However, as climatic shocks increase in frequency, there is scope to further expand and strengthen existing social protection systems. As part of the Fiji Climate Vulnerability Assessment, GFDRR has applied the Unbreakable methodology to understand the impacts of tropical cyclone Winston in 2016, the response measures taken by the Government of Fiji, and how to further improve the resilience of the Fijian population. In response to the storm, the government disbursed nearly US$20 million in aid, distributed among the households enrolled in its three largest social safety net programs. Two years later, empirical evidence is emerging that this timely response was essential to mitigate the long-term impact of the tropical cyclone in Fiji, and to ensure resilient recovery not just of the agriculture and tourism sectors, but of all Fijians. The report also shows that without effective measures to strengthen resilience, by 2050 over 32,000 Fijians could be falling into poverty every year due to climate-related shocks. Finally, it proposes options to make the existing social protection system better able to respond to shocks, in particular through the expansion of the social registry that is used to deliver aid to households.
Given this evidence and the rising costs of disasters worldwide due to urbanization and climate change, the lessons of the WDR 2014 on Risk and Opportunity are as relevant as ever. At GFDRR we are committed to seeing their application in every area of the Bank’s work.

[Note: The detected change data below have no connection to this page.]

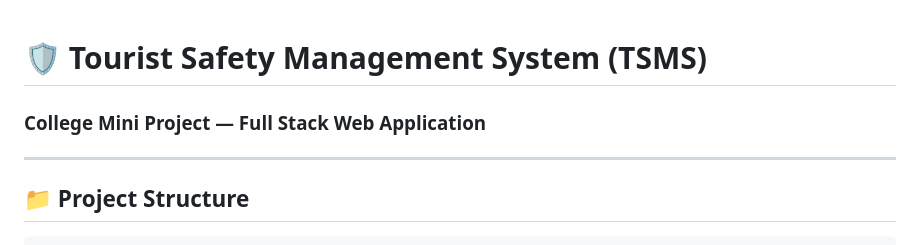
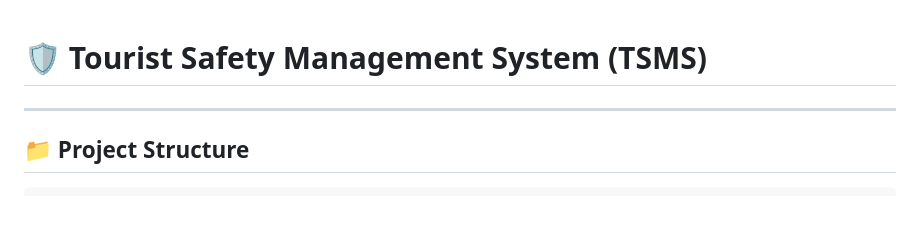
Before and after one commit to Sasiprabha-07/Tourist-Safety-Monitoring-System, a Markdown page: README.md, the part around the change. Drawn GitHub-style; blank space fills up the shorter version.

```diff
--- a/README.md
+++ b/README.md
@@ -1,5 +1,4 @@
 # 🛡️ Tourist Safety Management System (TSMS)
-### College Mini Project — Full Stack Web Application
 
 ---
 
```
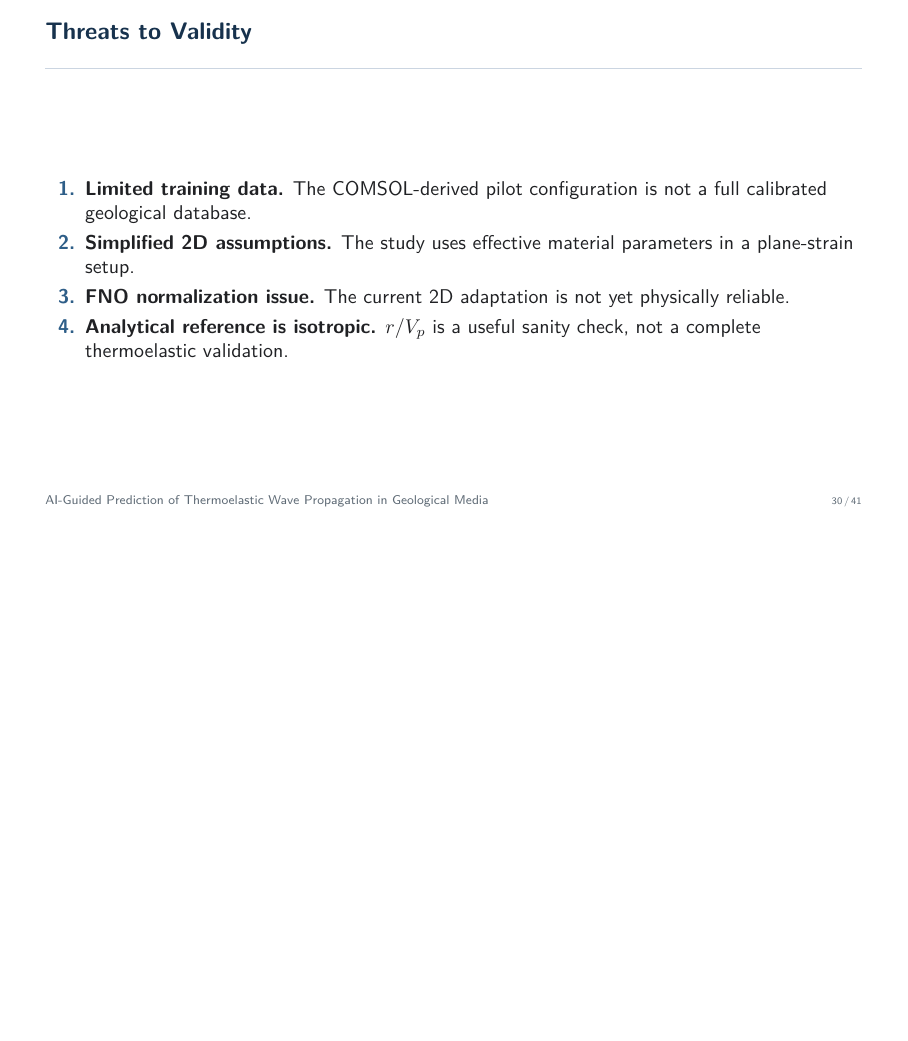
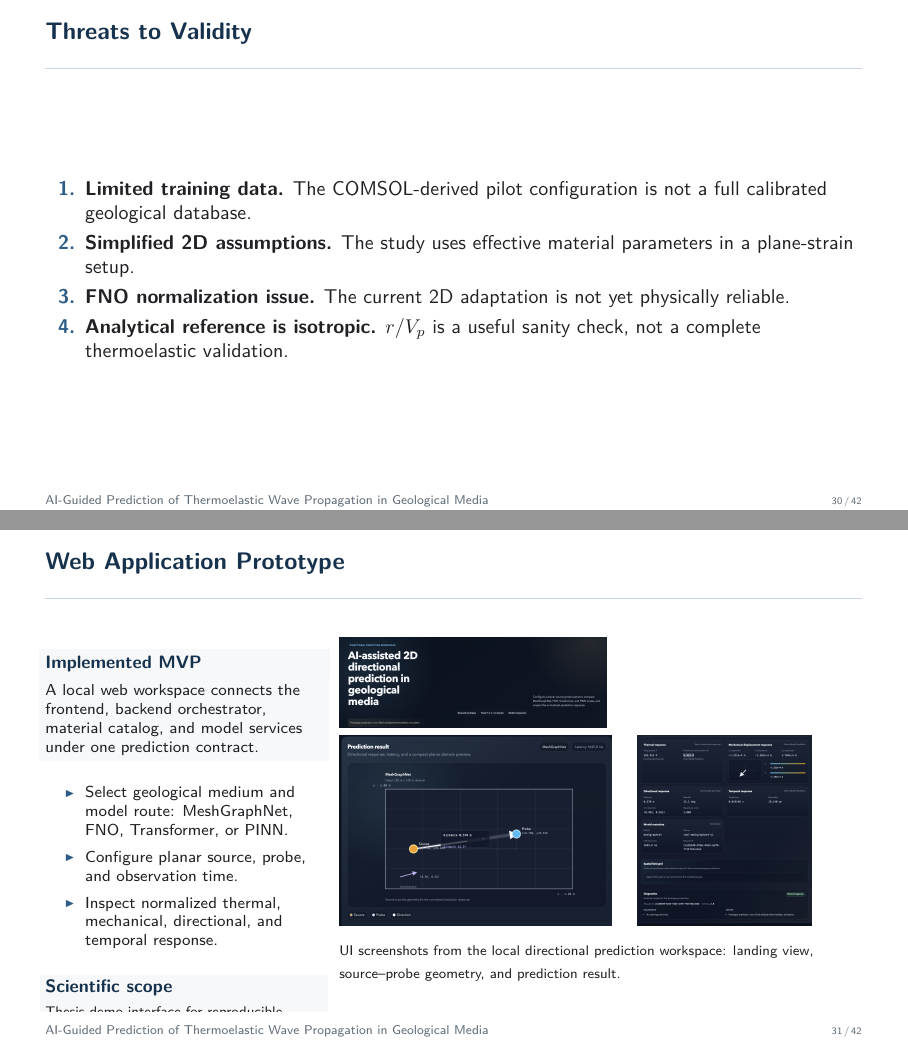
Before and after one commit to Dinosaurrra/presentation-AI_Thermoelastic_Waves_Geology, LaTeX slides (main_base.tex): page 30 of 41 before the commit and pages 30 and 31 of 42 after it, the two joined at a grey line, the shorter picture padded with empty space. Compiled offline with pdfLaTeX.

Commit message:
веб слайд

```diff
--- a/main_base.tex
+++ b/main_base.tex
@@ -1459,6 +1459,62 @@ global spectral interactions and local spatial corrections.
   \end{enumerate}
 \end{frame}
 
+\begin{frame}{Web Application Prototype}
+  \begin{columns}[T,onlytextwidth]
+    \begin{column}{0.34\textwidth}
+      \begin{block}{Implemented MVP}
+        \footnotesize
+        A local web workspace connects the frontend, backend orchestrator,
+        material catalog, and model services under one prediction contract.
+      \end{block}
+      \vspace{1mm}
+      \footnotesize
+      \begin{itemize}
+        \item Select geological medium and model route:
+              MeshGraphNet, FNO, Transformer, or PINN.
+        \item Configure planar source, probe, and observation time.
+        \item Inspect normalized thermal, mechanical, directional, and
+              temporal response.
+      \end{itemize}
+      \vspace{1mm}
+      \begin{alertblock}{Scientific scope}
+        \scriptsize
+        Thesis-demo interface for reproducible comparison; not a
+        field-validated thermoelastic simulator.
+      \end{alertblock}
+    \end{column}
+    \begin{column}{0.64\textwidth}
+      \includegraphics[
+        width=\linewidth,
+        height=0.19\textheight,
+        keepaspectratio
+      ]{img/web_title.png}
+
+      \vspace{1.2mm}
+
+      \begin{minipage}[t]{0.53\linewidth}
+        \includegraphics[
+          width=\linewidth,
+          height=0.40\textheight,
+          keepaspectratio
+        ]{img/web_visualization.png}
+      \end{minipage}
+      \hfill
+      \begin{minipage}[t]{0.43\linewidth}
+        \includegraphics[
+          width=\linewidth,
+          height=0.40\textheight,
+          keepaspectratio
+        ]{img/web_result.png}
+      \end{minipage}
+
+      \vspace{1mm}
+      {\scriptsize UI screenshots from the local directional prediction
+      workspace: landing view, source--probe geometry, and prediction result.}
+    \end{column}
+  \end{columns}
+\end{frame}
+
 \section{Conclusion}
 
 \begin{frame}{Conclusions}
```
Also changed, not shown: speaker_notes.tex (+19 -1 lines).
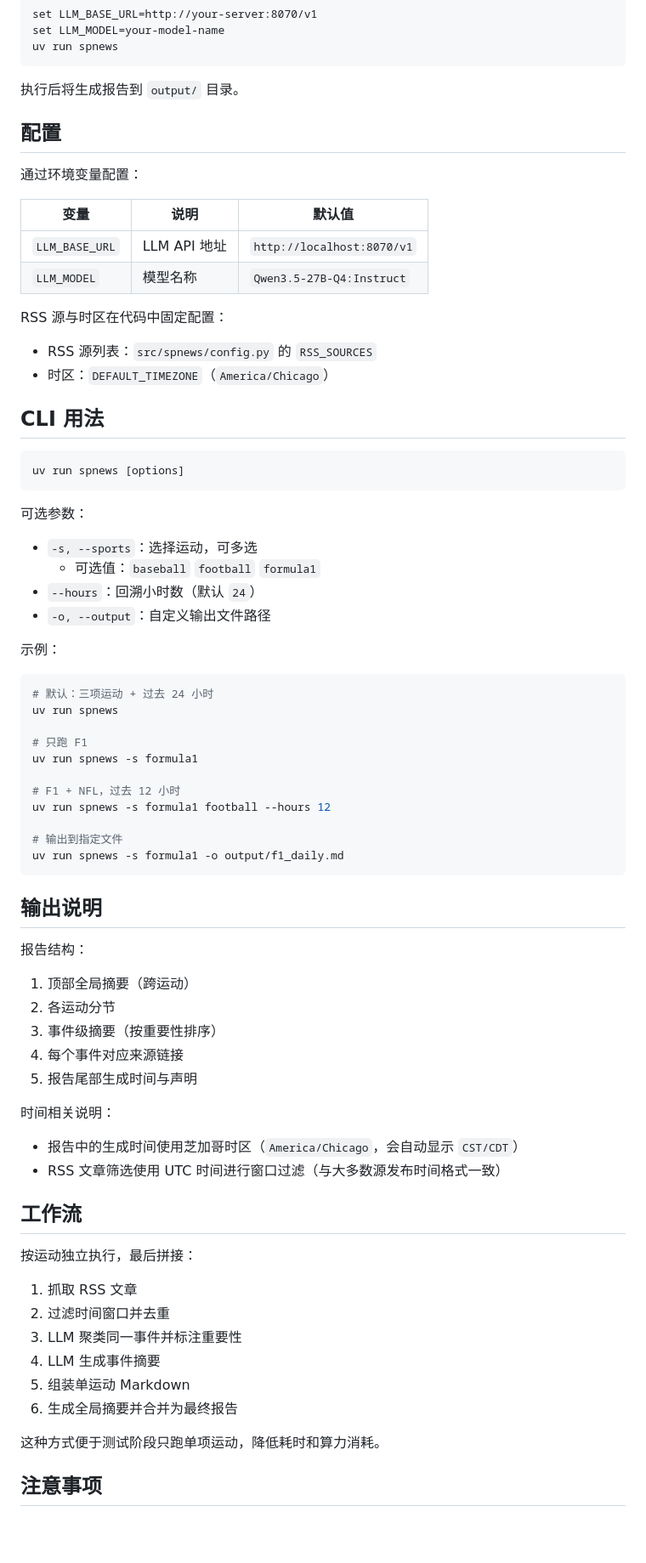
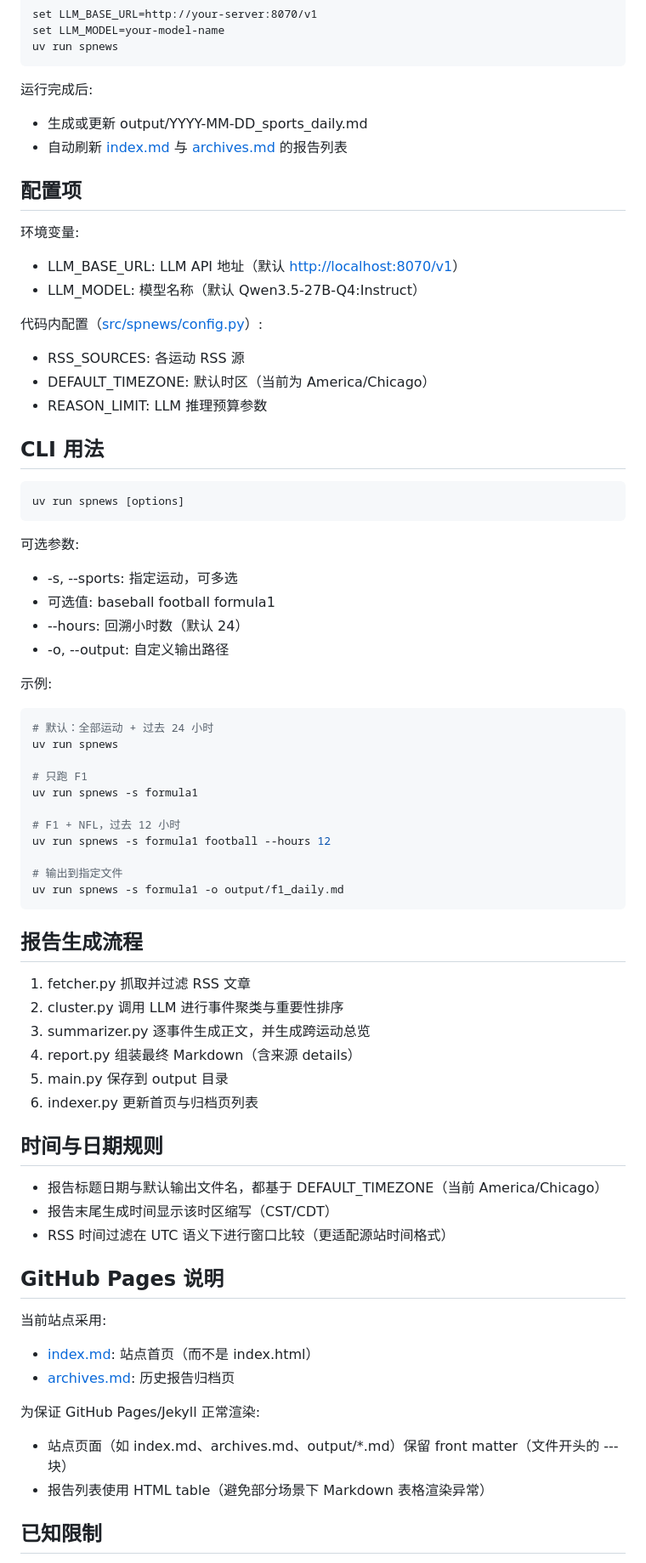
Before and after one commit to HyCircle/ai-sports-news, a Markdown page: README.md, the part around one of its changes. Shown at 85% size. Drawn GitHub-style; blank space fills up the shorter version.

Commit message:
docs: update README.md to enhance project description and clarify features

````diff
--- a/README.md
+++ b/README.md
@@ -83,21 +88,23 @@ set LLM_MODEL=your-model-name
 uv run spnews
 ```
 
-执行后将生成报告到 `output/` 目录。
+运行完成后:
 
-## 配置
+- 生成或更新 output/YYYY-MM-DD_sports_daily.md
+- 自动刷新 [index.md](index.md) 与 [archives.md](archives.md) 的报告列表
 
-通过环境变量配置：
+## 配置项
 
-| 变量 | 说明 | 默认值 |
-|------|------|--------|
-| `LLM_BASE_URL` | LLM API 地址 | `http://localhost:8070/v1` |
-| `LLM_MODEL` | 模型名称 | `Qwen3.5-27B-Q4:Instruct` |
+环境变量:
 
-RSS 源与时区在代码中固定配置：
+- LLM_BASE_URL: LLM API 地址（默认 [http://localhost:8070/v1](http://localhost:8070/v1)）
+- LLM_MODEL: 模型名称（默认 Qwen3.5-27B-Q4:Instruct）
 
-- RSS 源列表：`src/spnews/config.py` 的 `RSS_SOURCES`
-- 时区：`DEFAULT_TIMEZONE`（`America/Chicago`）
+代码内配置（[src/spnews/config.py](src/spnews/config.py)）:
+
+- RSS_SOURCES: 各运动 RSS 源
+- DEFAULT_TIMEZONE: 默认时区（当前为 America/Chicago）
+- REASON_LIMIT: LLM 推理预算参数
 
 ## CLI 用法
 
@@ -105,17 +112,17 @@ RSS 源与时区在代码中固定配置：
 uv run spnews [options]
 ```
 
-可选参数：
+可选参数:
 
-- `-s, --sports`：选择运动，可多选
-	- 可选值：`baseball` `football` `formula1`
-- `--hours`：回溯小时数（默认 `24`）
-- `-o, --output`：自定义输出文件路径
+- -s, --sports: 指定运动，可多选
+- 可选值: baseball football formula1
+- --hours: 回溯小时数（默认 24）
+- -o, --output: 自定义输出路径
 
-示例：
+示例:
 
 ```bash
-# 默认：三项运动 + 过去 24 小时
+# 默认：全部运动 + 过去 24 小时
 uv run spnews
 
 # 只跑 F1
@@ -128,33 +135,32 @@ uv run spnews -s formula1 football --hours 12
 uv run spnews -s formula1 -o output/f1_daily.md
 ```
 
-## 输出说明
+## 报告生成流程
 
-报告结构：
+1. fetcher.py 抓取并过滤 RSS 文章
+2. cluster.py 调用 LLM 进行事件聚类与重要性排序
+3. summarizer.py 逐事件生成正文，并生成跨运动总览
+4. report.py 组装最终 Markdown（含来源 details）
+5. main.py 保存到 output 目录
+6. indexer.py 更新首页与归档页列表
 
-1. 顶部全局摘要（跨运动）
-2. 各运动分节
-3. 事件级摘要（按重要性排序）
-4. 每个事件对应来源链接
-5. 报告尾部生成时间与声明
+## 时间与日期规则
 
-时间相关说明：
+- 报告标题日期与默认输出文件名，都基于 DEFAULT_TIMEZONE（当前 America/Chicago）
+- 报告末尾生成时间显示该时区缩写（CST/CDT）
+- RSS 时间过滤在 UTC 语义下进行窗口比较（更适配源站时间格式）
 
-- 报告中的生成时间使用芝加哥时区（`America/Chicago`，会自动显示 `CST/CDT`）
-- RSS 文章筛选使用 UTC 时间进行窗口过滤（与大多数源发布时间格式一致）
+## GitHub Pages 说明
 
-## 工作流
+当前站点采用:
 
-按运动独立执行，最后拼接：
+- [index.md](index.md): 站点首页（而不是 index.html）
+- [archives.md](archives.md): 历史报告归档页
 
-1. 抓取 RSS 文章
-2. 过滤时间窗口并去重
-3. LLM 聚类同一事件并标注重要性
-4. LLM 生成事件摘要
-5. 组装单运动 Markdown
-6. 生成全局摘要并合并为最终报告
+为保证 GitHub Pages/Jekyll 正常渲染:
 
-这种方式便于测试阶段只跑单项运动，降低耗时和算力消耗。
+- 站点页面（如 index.md、archives.md、output/*.md）保留 front matter（文件开头的 --- 块）
+- 报告列表使用 HTML table（避免部分场景下 Markdown 表格渲染异常）
 
-## 注意事项
+## 已知限制
 
````
Also changed, not shown: other parts of README.md (+51 -34 lines).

This is the second in a series of blogs commemorating the fifth anniversary of the 2014 WDR on Risk and Opportunity. Read all the blogs here.